White crowned Black Wheatear

White crowned Black Wheatear, a 1st-year bird before it has gained its white crown. Photo by Tim Hurst, 2005

In 2005, 52 bird species were recorded. Two species are new to Egypt: Rock Nuthatch (Sitta neumeyer) and Rock Sparrow (Petronia petronia). There were several other notable species: migrants such as the Arabian Warbler (Sylvia leucomelaena) and Upcher’s warbler (Hippolais languida); and residents such as Verreaux’s Eagle (Aquila verreauxi), Hume’s Tawny Owl (Strix butleri) and Striated Scops Owl (Otus brucei).

In 2007, 33 species were recorded; Rock Dove Columba livia, Laughing Dove Streptopelia senegalensis and Sinai Rosefinch Carpodacus synoicus had the highest abundance and density in the repeated St Katherine surveys.

A number of bird species that formerly appeared to be common in St Katherine Protectorate were detected only rarely or were not detected at all in recent surveys.

Hooded wheatear in Egypt

Hooded wheatear, photo by Salma Zalat

Mourning Wheatear Oenanthe lugens and a number of Hooded Wheatear Oenanathe monacha were observed in a variety of surveys, but had probably been missed in 2006. A pair of Bonelli’s Eagles Hieraaetus fasciatus was observed in Wadi Arbaein for the second year running. Early migrant warblers were noted on stopover in mid-July, such as Olive-tree Warbler Hippolais olivetorum and Orphean Warbler Sylvia hortensis.

Increasing threats

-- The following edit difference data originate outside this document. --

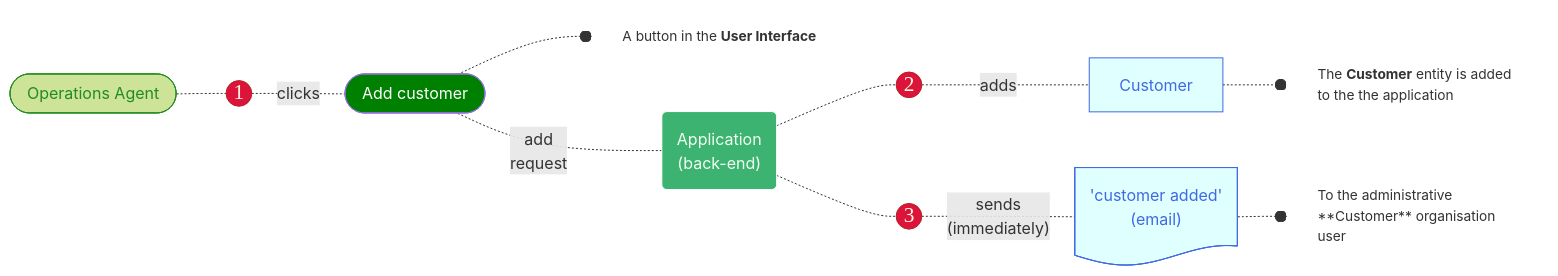
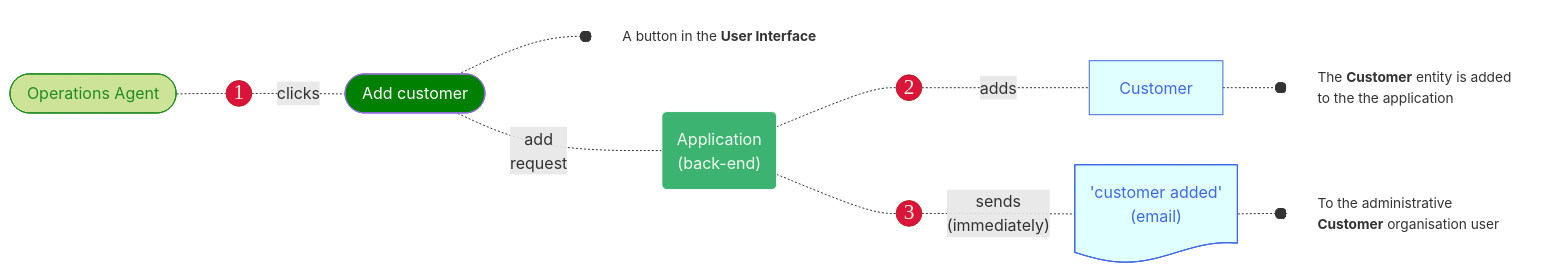
The diagram in 2025_Sage_Playa/mermaid/template_02.md (joe-dorward/samples), drawn with Mermaid before and after one commit.

````diff
--- a/2025_Sage_Playa/mermaid/template_02.md
+++ b/2025_Sage_Playa/mermaid/template_02.md
@@ -3,51 +3,51 @@
 ```mermaid
 flowchart LR
 
   %% define styles
   classDef User fill:#cde498, stroke:forestgreen, color:forestgreen;
   classDef Number fill:crimson, color:cornsilk, stroke:firebrick, font-family:verdana, font-size:16pt, padding:10px;
   classDef Button fill:green, color:white;
   classDef Note fill:transparent, stroke:white, text-align:left, font-size: 95%;
 
   classDef Backend fill:mediumseagreen, stroke:white, color:honeydew;
   classDef Entity fill:lightcyan, stroke:royalblue, color:royalblue;
   
   %% ---------- ---------- ---------- ---------- ---------- ---------- ---------- ---------- ---------- ----------
   OPERATIONS_AGENT_01([&nbsp;Operations Agent&nbsp;]):::User
   %% ---------- ---------- ---------- ---------- ---------- ---------- ---------- ---------- ---------- ----------
   1(("1")):::Number
   ADD_CUSTOMER_01([&nbsp;Add customer&nbsp;]):::Button
   ADD_CUSTOMER_01_NOTE["A button in the <b>User Interface</b>"]:::Note
 
   OPERATIONS_AGENT_01-.-
   1-.clicks.-
   ADD_CUSTOMER_01-.-o
   ADD_CUSTOMER_01_NOTE
   %% ---------- ---------- ---------- ---------- ---------- ---------- ---------- ---------- ---------- ----------
   APPLICATION_BACK_END_01("Application<br/>(back-end)"):::Backend
 
   ADD_CUSTOMER_01-.add<br/>request.-
   APPLICATION_BACK_END_01
   %% ---------- ---------- ---------- ---------- ---------- ---------- ---------- ---------- ---------- ----------
   2(("2")):::Number
   CUSTOMER_01["Customer"]:::Entity
   CUSTOMER_01_NOTE["The <b>Customer</b> entity is added to the the application"]:::Note
 
   APPLICATION_BACK_END_01-.-
   2-.adds.-
   CUSTOMER_01-.-o
   CUSTOMER_01_NOTE
   %% ---------- ---------- ---------- ---------- ---------- ---------- ---------- ---------- ---------- ----------
   3(("3")):::Number
   CUSTOMER_ADDED_01@{ shape: doc, label: "'customer added'<br/>(email)"}
-  CUSTOMER_ADDED_01_NOTE[To the administrative **Customer** organisation user]:::Note
+  CUSTOMER_ADDED_01_NOTE[To the administrative <b>Customer</b> organisation user]:::Note
 
   APPLICATION_BACK_END_01-.-
   3-."sends<br/>(immediately)".-
   CUSTOMER_ADDED_01-.-o
   CUSTOMER_ADDED_01_NOTE
 
   %% ---------- ---------- ---------- ---------- ---------- ---------- ---------- ---------- ---------- ----------
   %% define classes
   class CUSTOMER_ADDED_01 Entity
 ```
````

Resident bird populations are threatened with increasing pressure from settlements, expanding tourism, illegal hunting and demands placed on scarce water resources.

St Katherine Protectorate is an important area for both resident and migratory birds, and requires ongoing protection, management and further research.

Written by

  • , Department of Biology, Taibah University, El-Ula Branch, Saudi Arabia and Suez Canal University, Egypt
  • , School of Biology, Nottingham University
  • , Wildlife Consultant, The Environmental Dimension Partnership, Shrewsbury
  • , University of Plymouth
  • , Nature and Science Foundation, Egypt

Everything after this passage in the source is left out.